By Prof. Josephine McDonagh, Professor of Nineteenth Century Literature and Dr Rowan Boyson, Lecturer in English Literature
How might the humanities contribute to an understanding of the current refugee ‘crisis’? That was the general question that generated the informal session of staff and researchers in the English Department held on 10th February, 2016.
We invited colleagues whose current work speaks in some way to issues around migration to make a short presentation on it, using a piece of text, an image or an object as a focal point. Many people offered to participate, and for this session we selected four to talk on topics ranging across history, languages, and nation. Pat Palmer spoke about her research project on the Irish Jesuits who fled to South America in the 17th century after English colonisation of Ireland, and the problems that she faces in just tracking down and accounting for her subjects as they disappear in history.
Palmer spoke about the problems that she faces in tracking down her subjects as they disappear in history.
She presented translations of memoirs, reports and letters through which individuals can barely be glimpsed, yet revealing in the process the richness of her material, and the vividness of these accounts of cultures being made and unmade. Paul Gilroy presented a passage from the German philosopher Hans Blumenberg, Shipwreck with Spectator (1979), and related it to an extraordinary Associated Press photograph of the rescue of an Eritrean woman, Wegasi Nebiat, by the army sergeant Antonis Deligiorgis from the sea following a shipwreck on the shores of Rhodes. For Blumenberg the accidental arrival of the foreigner on the shore provides a metaphor for ‘an initial philosophical experience’. Paul discussed heroism (or rather contempt for it) and the ‘liquidity’of European history in relation to his new work on the possibility of a re-enchanted humanism and what he is calling the ‘banality of good’. Rowan Boyson presented an extract from the Romantic poet Charlotte Smith’s long poem, The Emigrants, about the thousands of French emigrés who came to Britain during the French Revolution. Rowan explained that the vocabulary that emerged to speak about moving encoded more than its simple fact, but rather also religious and political difference, and highlighted the poem’s dramatization of empathy and disagreement, identity and rejection.

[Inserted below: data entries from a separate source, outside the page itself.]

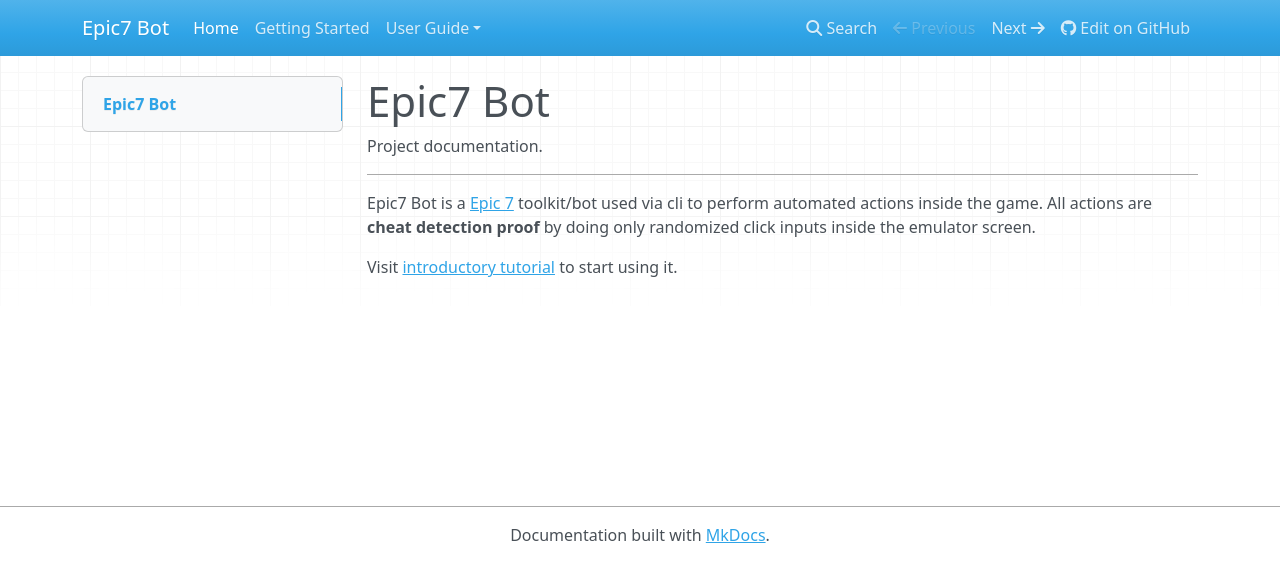
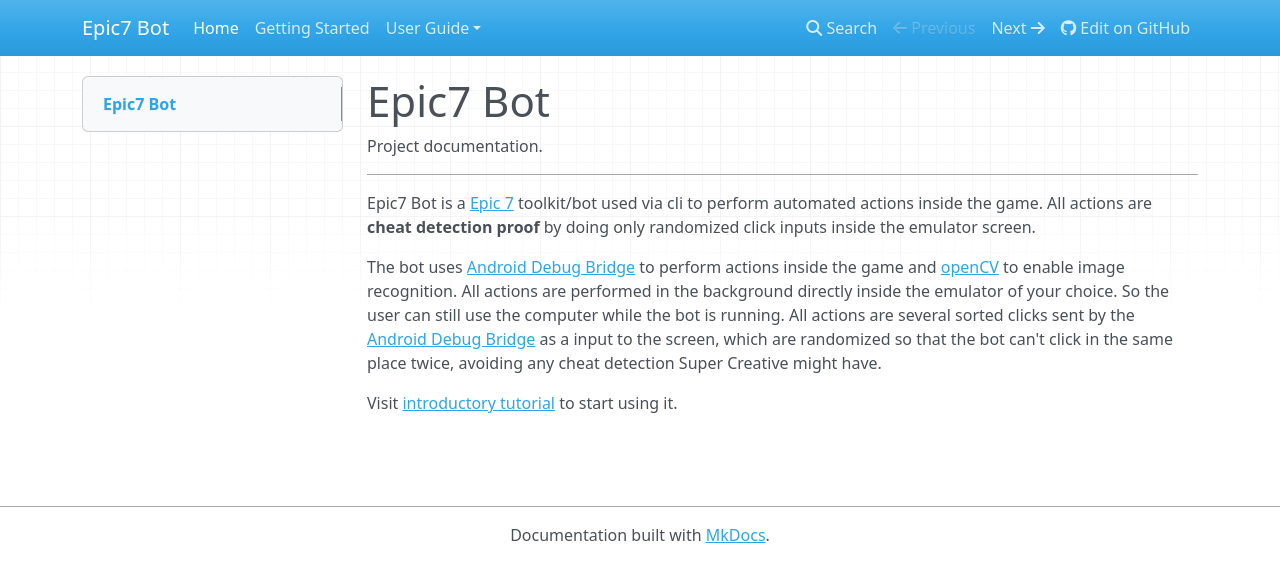
Before and after one commit to brunocordioli072/epic7_bot, an MkDocs documentation site: the page built from docs/index.md, in a window 1280 px wide. Shown: the top 582 px of the page. Built offline with MkDocs 1.6.1, drawn with Linux system fonts in a browser that asks for light colours; nearby versions of some CDN libraries.

Commit message:
feat: add more info on index.md

```diff
--- a/docs/index.md
+++ b/docs/index.md
@@ -6,6 +6,8 @@ Project documentation.
 
 Epic7 Bot is a [Epic 7](https://epic7.smilegatemegaport.com/) toolkit/bot used via cli to perform automated actions inside the game. All actions are **cheat detection proof** by doing only randomized click inputs inside the emulator screen.
 
+The bot uses [Android Debug Bridge](https://developer.android.com/studio/command-line/adb) to perform actions inside the game and [openCV](https://opencv.org/) to enable image recognition. All actions are performed in the background directly inside the emulator of your choice. So the user can still use the computer while the bot is running. All actions are several sorted clicks sent by the [Android Debug Bridge](https://developer.android.com/studio/command-line/adb) as a input to the screen, which are randomized so that the bot can't click in the same place twice, avoiding any cheat detection Super Creative might have.
+
 Visit [introductory tutorial] to start using it.
 
 [introductory tutorial]: getting-started.md
```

“Exile” represents modes of dispossession: Dalit expulsion from land, their lack of rights, their invisibility.
Sejal Sutaria presented a short poem by the Indian poet, Neerav Patel, ‘Exiled Flowers’, which replaces the word ‘Dhed’ (derogatory word for Dalit, untouchables) with flowers, and related it to Judith Butler’s ideas of dispossession. Here ‘exile’ represents modes of dispossession: Dalit expulsion from land, their lack of rights, their invisibility. All four presentations pressed hard on the meanings of ‘migrant’, and questions of metaphor (including the metaphorical exile outlined by Adorno and Said), translation, possession, surrogacy, and humanity.
In this our first meeting the topic was deliberately kept wide. It enabled us to reflect on the differences – as well as continuities – between experiences of exile and movement, and the ways in which they are represented in literature and elsewhere; and the matters for which they are appropriate to represent. So rich was the discussion, which also involved many other colleagues working on related topics, that we have decided to hold a follow up session. We will take up the questions again in Refugees and Migrants II – details to be announced.